She began as an intern at the Boys & Girls Club in October and helped administer pretesting. She said she’s excited to see how the kids progress by the time post-testing rolls around.
“I hope that it helps kids advance to where they need to be,” she said. “Some kids that are maybe below average now, as we work with them and try to help better their skills, maybe when they post-test, their scores will be a little bit higher.”
The environment at the club is different than being at school, and Byarlay sees that as a benefit.
“Here, it’s not as strenuous. It’s just, ‘Do your best and we’ll go from there,’” she said. “At school, it’s like, ‘OK, I have to get this grade. I want this grade. I have to get it.’”
She said Indiana Kids is an important program and wants to see it succeed.
“Being a mom myself and having kiddos myself, I think it’s important,” she said. “As a matter of fact, I wish my kids could take this test to see where they test.”
Since she has had a good experience working with kids at the club, Byarlay encourages other adults to help out by sharing their skills and knowledge.
“It’s rewarding to see the expressions on the kids’ faces,” she said. “Some kids really struggle and then they start working with you and they are like, ‘Oh, somebody cares.

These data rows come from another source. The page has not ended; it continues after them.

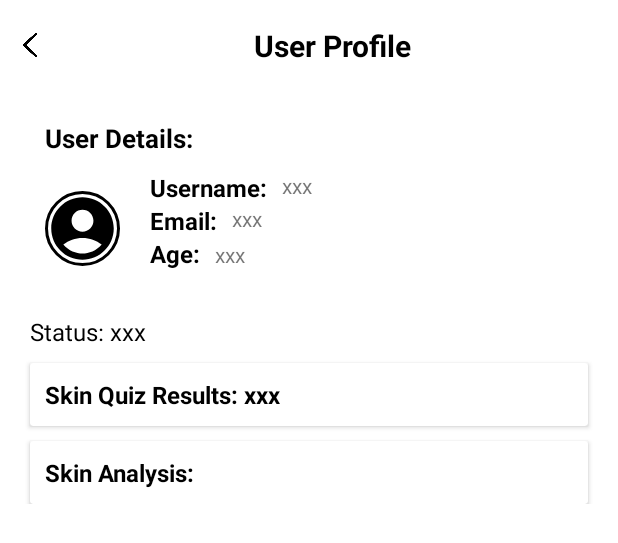
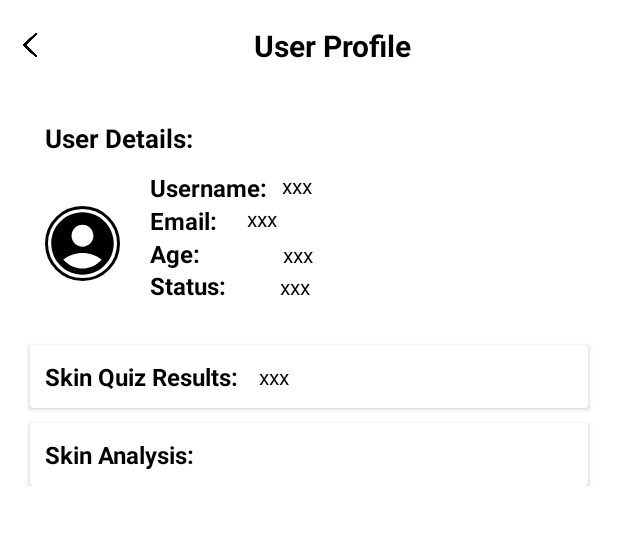
Before and after one commit to yuchinnnnn/FYP---GlowySkin-Personalized-Skincare-Products-Recommendation-System, an Android app: the layout activity_admin_view_user_profile.xml on its own in the app's theme, with its tools: preview values and no code run, on a phone screen of 412 x 824 dp. Shown: the top 543 px of the screen. Run offline under Robolectric (Android 15) with nearby library versions, the phone set to English and light mode, and no system bars; Roboto replaces fonts that are not available here.

Commit message:
Upload Admin View User Profile & Admin Dashboard: 1. Admin User Profile: - Add in to get the user skin quiz result
2. Admin Dashboard:
- solved the side menu bug
- side menu function workable

```diff
--- a/app/build.gradle.kts
+++ b/app/build.gradle.kts
@@ -55,6 +55,8 @@ dependencies {
     implementation ("com.github.f0ris.sweetalert:library:1.5.6")
     implementation ("com.squareup.picasso:picasso:2.8")
     implementation ("com.google.firebase:firebase-storage:20.0.1")
+    implementation ("androidx.drawerlayout:drawerlayout:1.0.0")
+
 
     // for password encryption
     implementation ("org.mindrot:jbcrypt:0.4")
--- a/app/src/main/AndroidManifest.xml
+++ b/app/src/main/AndroidManifest.xml
@@ -23,6 +23,9 @@
         android:supportsRtl="true"
         android:theme="@style/Theme.PersonalizedSkincareProductsRecommendation"
         tools:targetApi="31">
+        <activity
+            android:name=".TestDrawer"
+            android:exported="false" />
         <activity
             android:name=".AdminViewUserProfile"
             android:exported="false" />
--- a/app/src/main/java/com/example/personalizedskincareproductsrecommendation/Users.java
+++ b/app/src/main/java/com/example/personalizedskincareproductsrecommendation/Users.java
@@ -1,12 +1,8 @@
 package com.example.personalizedskincareproductsrecommendation;
 
 public class Users {
-    private String userId;
-    private String username;
-    private String email;
+    private String userId, username, email, status, skinQuizResults;
     private int age;
-    private String status;
-    private String skinQuizResults;
     private boolean isActive; // true for active, false for deactivated
     private boolean isPendingApproval;
 
--- a/app/src/main/res/layout/activity_admin_view_user_profile.xml
+++ b/app/src/main/res/layout/activity_admin_view_user_profile.xml
@@ -48,7 +48,7 @@
         <androidx.cardview.widget.CardView
             android:id="@+id/user_detail_layout"
             android:layout_width="match_parent"
-            android:layout_height="130dp"
+            android:layout_height="150dp"
             android:layout_marginTop="10dp"
             android:layout_marginStart="20dp"
             android:layout_marginEnd="20dp"
@@ -107,7 +107,8 @@
                     android:layout_marginStart="10dp"
                     app:layout_constraintStart_toEndOf="@id/username_title"
                     app:layout_constraintTop_toBottomOf="@+id/user_detail_header"
-                    android:text="xxx"/>
+                    android:text="xxx"
+                    android:textColor="@color/black"/>
 
                 <TextView
                     android:id="@+id/email_title"
@@ -126,10 +127,11 @@
                     android:id="@+id/email"
                     android:layout_width="wrap_content"
                     android:layout_height="wrap_content"
-                    android:layout_marginStart="10dp"
+                    android:layout_marginStart="20dp"
                     app:layout_constraintStart_toEndOf="@id/email_title"
                     app:layout_constraintTop_toBottomOf="@+id/username_title"
-                    android:text="xxx"/>
+                    android:text="xxx"
+                    android:textColor="@color/black"/>
 
                 <TextView
                     android:id="@+id/age_title"
@@ -149,24 +151,39 @@
                     android:layout_width="wrap_content"
                     android:layout_height="wrap_content"
                     android:layout_marginTop="2dp"
-                    android:layout_marginStart="10dp"
+                    android:layout_marginStart="55dp"
                     app:layout_constraintStart_toEndOf="@id/age_title"
                     app:layout_constraintTop_toBottomOf="@+id/email_title"
-                    android:text="xxx"/>
+                    android:text="xxx"
+                    android:textColor="@color/black"/>
+
+                <TextView
+                    android:id="@+id/status_text"
+                    android:layout_width="wrap_content"
+                    android:layout_height="wrap_content"
+                    app:layout_constraintStart_toEndOf="@+id/profile_pic"
+                    app:layout_constraintTop_toBottomOf="@+id/age"
+                    android:layout_marginStart="20dp"
+                    android:text="Status: "
+                    android:textStyle="bold"
+                    android:textColor="@color/black"
+                    android:textSize="16sp"/>
+
+                <TextView
+                    android:id="@+id/status"
+                    android:layout_width="wrap_content"
+                    android:layout_height="wrap_content"
+                    android:layout_marginTop="2dp"
+                    android:layout_marginStart="32dp"
+                    app:layout_constraintStart_toEndOf="@id/status_text"
+                    app:layout_constraintTop_toBottomOf="@+id/age"
+                    android:text="xxx"
+                    android:textColor="@color/black"/>
+
             </androidx.constraintlayout.widget.ConstraintLayout>
         </androidx.cardview.widget.CardView>
 
-        <TextView
-            android:id="@+id/status_text"
-            android:layout_width="match_parent"
-            android:layout_height="wrap_content"
-            app:layout_constraintTop_toBottomOf="@+id/user_detail_layout"
-            android:layout_marginTop="10dp"
-            android:layout_marginStart="20dp"
-            android:layout_marginEnd="20dp"
-            android:text="Status: xxx"
-            android:textColor="@color/black"
-            android:textSize="16sp"/>
+
 
         <androidx.cardview.widget.CardView
             android:id="@+id/skin_quiz_layout"
@@ -175,17 +192,38 @@
             android:layout_marginTop="10dp"
             android:layout_marginStart="20dp"
             android:layout_marginEnd="20dp"
-            app:layout_constraintTop_toBottomOf="@+id/status_text">
+            app:layout_constraintTop_toBottomOf="@+id/user_detail_layout">
 
-            <TextView
-                android:id="@+id/skin_quiz"
-                android:layout_width="wrap_content"
-                android:layout_height="wrap_content"
-                android:padding="10dp"
-                android:text="Skin Quiz Results: xxx"
-                android:textStyle="bold"
-                android:textColor="@color/black"
-                android:textSize="16sp"/>
+            <androidx.constraintlayout.widget.ConstraintLayout
+                android:layout_width="match_parent"
+                android:layout_height="match_parent">
+
+                <TextView
+                    android:id="@+id/skin_quiz_text"
+                    android:layout_width="wrap_content"
+                    android:layout_height="wrap_content"
+                    app:layout_constraintStart_toStartOf="parent"
+                    app:layout_constraintTop_toTopOf="parent"
+                    app:layout_constraintBottom_toBottomOf="parent"
+                    android:padding="10dp"
+                    android:text="Skin Quiz Results: "
+                    android:textStyle="bold"
+                    android:textColor="@color/black"
+                    android:textSize="16sp"/>
+
+                <TextView
+                    android:id="@+id/skin_quiz"
+                    android:layout_width="wrap_content"
+                    android:layout_height="wrap_content"
+                    app:layout_constraintStart_toEndOf="@id/skin_quiz_text"
+                    app:layout_constraintTop_toTopOf="parent"
+                    app:layout_constraintBottom_toBottomOf="parent"
+                    android:text="xxx"
+                    android:textColor="@color/black"/>
+
+            </androidx.constraintlayout.widget.ConstraintLayout>
+
+
 
         </androidx.cardview.widget.CardView>
 
```
Also changed, not shown: app/src/main/java/com/example/personalizedskincareproductsrecommendation/AdminDashboard.java (+103 -102 lines), app/src/main/java/com/example/personalizedskincareproductsrecommendation/AdminViewUserProfile.java (+107 -5 lines), app/src/main/java/com/example/personalizedskincareproductsrecommendation/TestDrawer.java (added, +36 -0 lines), app/src/main/res/layout/activity_admin_dashboard.xml (+31 -42 lines), app/src/main/res/layout/activity_test_drawer.xml (added, +31 -0 lines).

Somebody is taking time to work with me. Somebody actually cares.’ There are just some kids that need that extra boost, that extra confidence.”
[sc:pullout-title pullout-title=”At a glance” ][sc:pullout-text-begin]
For information about the Indiana Kids program at the Boys & Girls Club of Seymour or to volunteer as a tutor, call 812-522-2434, email [email protected] or [email protected] or stop by the club, 950 N. O’Brien St., Seymour.